The trails around Apgar are rife with Lasiocampidae pupae. They’ve spun their webby cocoons in every manner of tree, shrub, and man-made structure. Around Missoula, it wasn’t a very big year for tent moth caterpillars, but only a hundred miles away in Glacier National Park, Malacosoma numbers were significantly higher. These species go through regular boom and bust cycles and some years they become so abundant that entire forests can get defoliated. In my search of the literature, it appears that these moths overwinter as eggs, not as pupae. These pupating individuals certainly won’t survive the oncoming cold if that is indeed the case.

Apgar, Glacier National Park - by Robert NieseGoat Lick, Glacier National Park - by Robert NiesePopulus Leaf, Glacier National Park - by Robert NieseApgar, Glacier National Park - by Robert Niese   Two Medicine, Glacier National Park - by Robert NieseApgar, Glacier National Park - by Robert Niese

Fall is in full swing here in Montana!

I made it up to Glacier National Park this weekend to experience some fall foliage firsthand. It was absolutely stunning!

Here’s a brief guide to foliage colors in Western Montana!

Yellow:

  • Members of Salicaceae (Cottonwoods, Aspens, Poplars, Willows) and Betulaceae (Alders, Birch) dominate the yellow palate of our PNW hillsides. These species begin turning in September and their colors will persist, depending on rain and wind, until late October.
  • Larch (Larix) is our only deciduous conifer in the PNW. Depending on elevation, Larch will begin turning between the first and third weeks of October.
  • Bracken Fern (Pteridium aquilinum) and Thimbleberry (Rubus parviflorus) also maintain a substantial degree of yellowness early in the fall before turning pale brown in October.

Red:

  • Red fall foliage in western Montana is largely restricted to the understory.
  • Ericaceous shrubs such as Huckleberries (Vaccinium) change color depending on sun exposure. On exposed hillsides, they’ll be red before August, while in dense forests, they may only begin changing in October.
  • Rosaceous shrubs such as Oceanspray (Holoduscus), Ninebark (Physocarpus), Spiraea, Hawthorn (Crataegus), and Rose (Rosa) also tend to go through a red phase in their color change. While some of these species appear to start early (September), most of their change will persist well into October and even November.
  • Red-osier Dogwood (Cornus sericea) has an interesting color change. Here in the riparian areas of Western Montana, they appear to go through a green and maroon phase, which is quite lovely, before losing their leaves entirely. Fortunately, even after losing their leaves, these shrubs have phenomenal red stems that definitely supplement the colors of fall.
  • Maple (Acer) also go through a red phase here in western Montana. These native species appear to have dropped most of their leaves by mid-October.

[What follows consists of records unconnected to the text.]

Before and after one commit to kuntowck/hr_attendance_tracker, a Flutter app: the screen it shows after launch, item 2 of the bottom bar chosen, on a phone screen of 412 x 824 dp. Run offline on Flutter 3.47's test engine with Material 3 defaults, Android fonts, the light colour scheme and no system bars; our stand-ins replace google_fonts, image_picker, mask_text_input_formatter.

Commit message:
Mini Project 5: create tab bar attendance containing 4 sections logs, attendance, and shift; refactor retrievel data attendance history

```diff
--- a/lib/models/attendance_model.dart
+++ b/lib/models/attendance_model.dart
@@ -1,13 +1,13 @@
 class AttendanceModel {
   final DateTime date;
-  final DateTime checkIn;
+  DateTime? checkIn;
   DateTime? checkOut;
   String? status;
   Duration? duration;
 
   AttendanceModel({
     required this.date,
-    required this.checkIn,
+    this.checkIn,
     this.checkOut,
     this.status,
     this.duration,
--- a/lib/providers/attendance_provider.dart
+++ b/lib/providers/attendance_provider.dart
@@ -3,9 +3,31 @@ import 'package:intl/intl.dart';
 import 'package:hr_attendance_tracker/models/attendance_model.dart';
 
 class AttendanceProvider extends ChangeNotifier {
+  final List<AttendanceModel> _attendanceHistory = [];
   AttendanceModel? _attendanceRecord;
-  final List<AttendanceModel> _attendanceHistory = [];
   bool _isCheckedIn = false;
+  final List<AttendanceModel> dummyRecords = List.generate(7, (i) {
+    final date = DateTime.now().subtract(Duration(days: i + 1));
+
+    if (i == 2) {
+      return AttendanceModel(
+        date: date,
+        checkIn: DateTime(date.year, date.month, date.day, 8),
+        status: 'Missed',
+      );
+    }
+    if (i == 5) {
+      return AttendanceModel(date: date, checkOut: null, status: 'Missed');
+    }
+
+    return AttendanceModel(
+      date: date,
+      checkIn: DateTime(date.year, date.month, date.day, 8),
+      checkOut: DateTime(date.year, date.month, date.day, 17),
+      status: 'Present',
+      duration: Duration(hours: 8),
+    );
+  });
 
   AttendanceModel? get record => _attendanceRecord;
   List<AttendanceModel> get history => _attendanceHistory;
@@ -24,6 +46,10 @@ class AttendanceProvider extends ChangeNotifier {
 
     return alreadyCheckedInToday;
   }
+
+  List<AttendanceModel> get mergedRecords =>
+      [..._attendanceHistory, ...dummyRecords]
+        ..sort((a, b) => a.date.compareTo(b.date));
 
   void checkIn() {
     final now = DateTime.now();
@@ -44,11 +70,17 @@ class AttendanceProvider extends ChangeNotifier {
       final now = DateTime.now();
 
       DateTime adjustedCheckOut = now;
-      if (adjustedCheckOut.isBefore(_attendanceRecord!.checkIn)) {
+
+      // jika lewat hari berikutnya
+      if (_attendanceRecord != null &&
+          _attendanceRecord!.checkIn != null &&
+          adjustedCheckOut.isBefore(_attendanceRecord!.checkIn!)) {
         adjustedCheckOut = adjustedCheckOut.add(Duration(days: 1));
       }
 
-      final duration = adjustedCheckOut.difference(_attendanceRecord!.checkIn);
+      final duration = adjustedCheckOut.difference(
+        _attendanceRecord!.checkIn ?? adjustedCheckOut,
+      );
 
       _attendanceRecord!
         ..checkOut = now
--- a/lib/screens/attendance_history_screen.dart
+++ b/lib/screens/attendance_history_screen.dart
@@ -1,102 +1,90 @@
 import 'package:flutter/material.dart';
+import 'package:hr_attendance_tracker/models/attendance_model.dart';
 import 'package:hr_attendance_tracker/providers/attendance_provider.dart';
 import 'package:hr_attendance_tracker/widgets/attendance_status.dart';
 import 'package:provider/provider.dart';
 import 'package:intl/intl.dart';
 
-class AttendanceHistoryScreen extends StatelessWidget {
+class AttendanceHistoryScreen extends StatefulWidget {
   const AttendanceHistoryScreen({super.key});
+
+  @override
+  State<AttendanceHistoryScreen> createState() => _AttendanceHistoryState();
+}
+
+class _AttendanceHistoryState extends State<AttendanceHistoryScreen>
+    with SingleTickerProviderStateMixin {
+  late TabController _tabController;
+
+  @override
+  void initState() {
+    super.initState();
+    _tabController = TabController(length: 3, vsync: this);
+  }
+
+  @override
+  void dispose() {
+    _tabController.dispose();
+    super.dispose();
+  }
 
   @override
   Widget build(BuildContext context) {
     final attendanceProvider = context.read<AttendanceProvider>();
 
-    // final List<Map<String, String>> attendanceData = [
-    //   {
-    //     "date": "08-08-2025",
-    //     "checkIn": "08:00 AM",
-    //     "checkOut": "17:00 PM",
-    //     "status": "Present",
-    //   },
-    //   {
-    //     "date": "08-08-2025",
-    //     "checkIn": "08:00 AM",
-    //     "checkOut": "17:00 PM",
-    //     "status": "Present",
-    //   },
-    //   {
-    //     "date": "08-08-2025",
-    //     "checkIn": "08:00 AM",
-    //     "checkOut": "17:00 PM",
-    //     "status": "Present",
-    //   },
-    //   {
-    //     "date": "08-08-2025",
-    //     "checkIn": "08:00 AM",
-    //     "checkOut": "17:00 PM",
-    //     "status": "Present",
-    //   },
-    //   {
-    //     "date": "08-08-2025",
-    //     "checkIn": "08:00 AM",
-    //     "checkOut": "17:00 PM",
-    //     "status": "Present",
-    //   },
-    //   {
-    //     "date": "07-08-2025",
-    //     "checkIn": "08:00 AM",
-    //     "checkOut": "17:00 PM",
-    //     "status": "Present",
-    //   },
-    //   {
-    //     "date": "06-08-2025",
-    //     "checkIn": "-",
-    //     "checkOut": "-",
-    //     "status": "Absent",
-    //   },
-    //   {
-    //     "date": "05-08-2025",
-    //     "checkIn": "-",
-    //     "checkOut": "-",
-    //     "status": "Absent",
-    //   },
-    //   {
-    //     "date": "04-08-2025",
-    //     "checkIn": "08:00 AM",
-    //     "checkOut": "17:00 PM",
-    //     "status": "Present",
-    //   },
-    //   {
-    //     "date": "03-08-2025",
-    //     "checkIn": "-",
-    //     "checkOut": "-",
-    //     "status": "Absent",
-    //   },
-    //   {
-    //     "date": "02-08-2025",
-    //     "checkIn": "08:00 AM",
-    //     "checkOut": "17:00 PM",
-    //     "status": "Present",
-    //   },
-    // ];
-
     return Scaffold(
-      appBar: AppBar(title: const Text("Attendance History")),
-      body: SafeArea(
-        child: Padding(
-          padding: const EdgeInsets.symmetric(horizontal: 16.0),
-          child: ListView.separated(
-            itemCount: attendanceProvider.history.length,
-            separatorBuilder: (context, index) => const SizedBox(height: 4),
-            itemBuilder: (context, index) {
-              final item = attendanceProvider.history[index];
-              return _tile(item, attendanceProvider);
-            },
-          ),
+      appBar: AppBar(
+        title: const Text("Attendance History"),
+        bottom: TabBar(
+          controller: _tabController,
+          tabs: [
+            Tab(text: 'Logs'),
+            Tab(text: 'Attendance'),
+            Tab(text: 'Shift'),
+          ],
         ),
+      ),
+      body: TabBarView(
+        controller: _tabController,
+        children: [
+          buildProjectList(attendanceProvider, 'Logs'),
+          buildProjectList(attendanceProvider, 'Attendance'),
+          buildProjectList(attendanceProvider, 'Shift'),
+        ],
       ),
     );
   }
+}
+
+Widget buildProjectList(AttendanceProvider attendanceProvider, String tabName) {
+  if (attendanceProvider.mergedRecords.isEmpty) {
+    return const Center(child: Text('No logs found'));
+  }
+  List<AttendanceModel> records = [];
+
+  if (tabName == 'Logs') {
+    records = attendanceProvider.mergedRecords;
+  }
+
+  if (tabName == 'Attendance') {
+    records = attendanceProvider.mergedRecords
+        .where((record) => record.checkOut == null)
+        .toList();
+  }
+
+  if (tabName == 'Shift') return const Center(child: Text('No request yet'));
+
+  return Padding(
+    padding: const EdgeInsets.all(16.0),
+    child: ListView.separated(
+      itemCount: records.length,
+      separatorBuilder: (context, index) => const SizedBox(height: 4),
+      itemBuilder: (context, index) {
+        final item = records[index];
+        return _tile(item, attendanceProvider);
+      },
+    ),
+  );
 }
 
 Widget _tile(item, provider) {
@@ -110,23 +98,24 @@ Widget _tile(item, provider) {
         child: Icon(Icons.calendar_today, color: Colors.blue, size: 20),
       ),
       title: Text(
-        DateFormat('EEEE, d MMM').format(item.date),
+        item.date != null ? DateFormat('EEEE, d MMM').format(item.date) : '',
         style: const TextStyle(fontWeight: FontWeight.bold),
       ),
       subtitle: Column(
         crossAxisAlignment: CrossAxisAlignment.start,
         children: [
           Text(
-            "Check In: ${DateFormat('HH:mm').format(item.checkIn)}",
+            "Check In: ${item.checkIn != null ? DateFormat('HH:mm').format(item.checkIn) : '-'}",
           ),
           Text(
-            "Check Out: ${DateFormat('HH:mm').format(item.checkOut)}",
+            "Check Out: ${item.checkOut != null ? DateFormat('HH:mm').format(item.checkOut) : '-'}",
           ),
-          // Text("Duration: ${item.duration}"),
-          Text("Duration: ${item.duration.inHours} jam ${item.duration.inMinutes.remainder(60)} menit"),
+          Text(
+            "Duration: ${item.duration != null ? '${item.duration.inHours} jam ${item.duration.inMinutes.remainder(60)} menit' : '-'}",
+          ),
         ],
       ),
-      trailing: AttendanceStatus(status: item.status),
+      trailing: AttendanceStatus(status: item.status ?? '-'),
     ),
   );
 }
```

Species with little color change:

  • I’ve noticed several dominant deciduous trees and shrubs that don’t appear to change color considerably with the seasons. Of these, Ceanothus and Symphoricarpos are the most abundant.
  • Ceanothus tends to keep its green foliage throughout the year or turn straight to brown in the fall.
  • Snowberries (Symphoricarpos) appear to do a variety of things, but here in western Montana, they generally drop their leaves quickly without much ado.

Anthaxia (Melanthaxia) Buprestidae

Glacier National Park, MT
June 23, 2014
Robert Niese

These tiny wood borers (9mm long) are found abundantly in flower heads throughout the summer here in Montana.